Chinese Vice-Minister of Agriculture Zhang Taolin said his Government was actively implementing practices to “continuously expand the multifunctionality of agriculture by formulating conservation plans, implementing development projects, carrying out farmer training, experimenting with ecological compensation, building beautiful countryside, and developing leisure agriculture, explore the path of protection and development of agricultural cultural heritage in the context of modern agriculture, and ensure the coordinated promotion of heritage protection, cultural heritage, eco-environmental protection, and economic development.”

Newly designated GIAHS sites proposed in 2016 also received awards in during the Forum.

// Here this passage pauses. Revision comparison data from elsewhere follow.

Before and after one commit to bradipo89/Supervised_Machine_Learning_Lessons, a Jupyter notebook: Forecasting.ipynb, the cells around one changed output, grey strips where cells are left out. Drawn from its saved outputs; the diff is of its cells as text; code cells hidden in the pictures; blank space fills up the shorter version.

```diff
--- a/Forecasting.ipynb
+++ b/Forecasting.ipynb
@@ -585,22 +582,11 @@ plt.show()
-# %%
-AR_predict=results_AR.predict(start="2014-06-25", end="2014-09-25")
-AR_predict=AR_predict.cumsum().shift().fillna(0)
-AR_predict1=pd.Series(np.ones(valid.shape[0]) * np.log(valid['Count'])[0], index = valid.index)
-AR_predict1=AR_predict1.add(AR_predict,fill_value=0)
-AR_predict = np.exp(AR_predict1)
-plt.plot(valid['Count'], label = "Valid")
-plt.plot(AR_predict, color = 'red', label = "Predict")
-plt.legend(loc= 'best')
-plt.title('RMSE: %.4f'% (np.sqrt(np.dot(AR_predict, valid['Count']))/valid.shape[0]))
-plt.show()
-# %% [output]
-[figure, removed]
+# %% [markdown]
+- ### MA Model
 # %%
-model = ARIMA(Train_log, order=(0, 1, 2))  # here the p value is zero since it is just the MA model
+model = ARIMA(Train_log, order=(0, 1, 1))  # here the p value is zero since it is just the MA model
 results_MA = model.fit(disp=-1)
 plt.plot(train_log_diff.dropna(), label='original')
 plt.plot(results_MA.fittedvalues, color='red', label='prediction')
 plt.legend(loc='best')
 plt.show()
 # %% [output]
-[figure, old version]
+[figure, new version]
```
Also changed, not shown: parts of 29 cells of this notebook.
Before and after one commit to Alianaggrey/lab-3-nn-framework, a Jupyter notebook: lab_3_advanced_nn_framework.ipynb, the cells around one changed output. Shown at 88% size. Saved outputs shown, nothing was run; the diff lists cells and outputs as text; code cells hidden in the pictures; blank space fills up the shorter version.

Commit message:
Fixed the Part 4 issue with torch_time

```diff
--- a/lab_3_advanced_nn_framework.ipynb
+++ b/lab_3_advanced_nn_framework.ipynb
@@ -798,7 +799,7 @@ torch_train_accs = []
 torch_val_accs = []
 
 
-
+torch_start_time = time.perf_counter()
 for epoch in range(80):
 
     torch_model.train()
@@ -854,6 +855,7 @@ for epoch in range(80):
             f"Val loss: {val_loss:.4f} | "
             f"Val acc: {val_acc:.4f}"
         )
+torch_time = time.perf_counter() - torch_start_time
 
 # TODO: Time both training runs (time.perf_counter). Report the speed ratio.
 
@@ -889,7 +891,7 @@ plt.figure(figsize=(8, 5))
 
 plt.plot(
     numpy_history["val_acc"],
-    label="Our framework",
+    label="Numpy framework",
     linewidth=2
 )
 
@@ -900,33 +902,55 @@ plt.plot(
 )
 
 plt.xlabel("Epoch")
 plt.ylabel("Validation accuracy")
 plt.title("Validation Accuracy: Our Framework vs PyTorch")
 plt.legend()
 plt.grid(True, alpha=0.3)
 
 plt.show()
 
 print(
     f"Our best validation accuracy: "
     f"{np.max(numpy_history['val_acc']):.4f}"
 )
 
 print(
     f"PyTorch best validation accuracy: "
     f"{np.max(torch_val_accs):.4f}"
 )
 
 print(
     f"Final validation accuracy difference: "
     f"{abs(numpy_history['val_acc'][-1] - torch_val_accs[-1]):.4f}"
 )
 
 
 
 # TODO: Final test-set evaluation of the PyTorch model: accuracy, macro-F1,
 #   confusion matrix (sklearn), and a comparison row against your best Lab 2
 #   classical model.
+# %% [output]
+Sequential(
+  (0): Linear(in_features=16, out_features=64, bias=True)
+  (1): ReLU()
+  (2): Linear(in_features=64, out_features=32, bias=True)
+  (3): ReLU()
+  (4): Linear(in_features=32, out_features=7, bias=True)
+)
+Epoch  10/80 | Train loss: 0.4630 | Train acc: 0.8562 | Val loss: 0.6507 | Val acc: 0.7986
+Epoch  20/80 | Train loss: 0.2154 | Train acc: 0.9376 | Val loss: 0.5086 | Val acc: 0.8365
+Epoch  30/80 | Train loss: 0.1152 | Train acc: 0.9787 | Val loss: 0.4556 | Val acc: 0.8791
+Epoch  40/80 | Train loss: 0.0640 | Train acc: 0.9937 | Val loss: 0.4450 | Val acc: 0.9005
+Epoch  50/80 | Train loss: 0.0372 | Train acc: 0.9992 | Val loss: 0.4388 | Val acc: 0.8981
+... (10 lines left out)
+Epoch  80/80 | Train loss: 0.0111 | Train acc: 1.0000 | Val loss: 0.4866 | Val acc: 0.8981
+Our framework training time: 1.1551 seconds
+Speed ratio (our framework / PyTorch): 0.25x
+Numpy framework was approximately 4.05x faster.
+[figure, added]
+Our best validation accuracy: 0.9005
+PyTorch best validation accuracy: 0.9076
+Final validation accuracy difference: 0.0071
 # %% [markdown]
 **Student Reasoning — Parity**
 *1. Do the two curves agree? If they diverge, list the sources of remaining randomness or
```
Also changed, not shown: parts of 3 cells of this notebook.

FAO said the concept of Globally Important Agricultural Heritage Systems (GIAHS) is distinct from, and more complex than, a conventional heritage site or protected area. A GIAHS is a living, evolving system of human communities in an intricate relationship with their territory, cultural or agricultural landscape or biophysical and wider social environment. The humans and their livelihood activities have continually adapted to the potentials and constraints of the environment, and also shaped the landscape and the biological environment to different degrees. This has led to an accumulation of experience over generations, an increasing range and depth of their knowledge systems and generally, but not necessarily, a complex and diverse range of livelihood activities, often closely integrated.

FAO said the resilience of many GIAHS sites has been developed and adapted to cope with climatic variability and change, i.e. natural hazards, new technologies, and changing social and political situations, so as to ensure food and livelihood security and alleviate risk. The Organization said the wealth and breadth of accumulated knowledge and experience in the management and use of resources is a globally significant treasure that needs to be promoted and conserved and, at the same time, allowed to evolve.
Category
Topical Subjects
Source
Alternate Title
unifeed180419f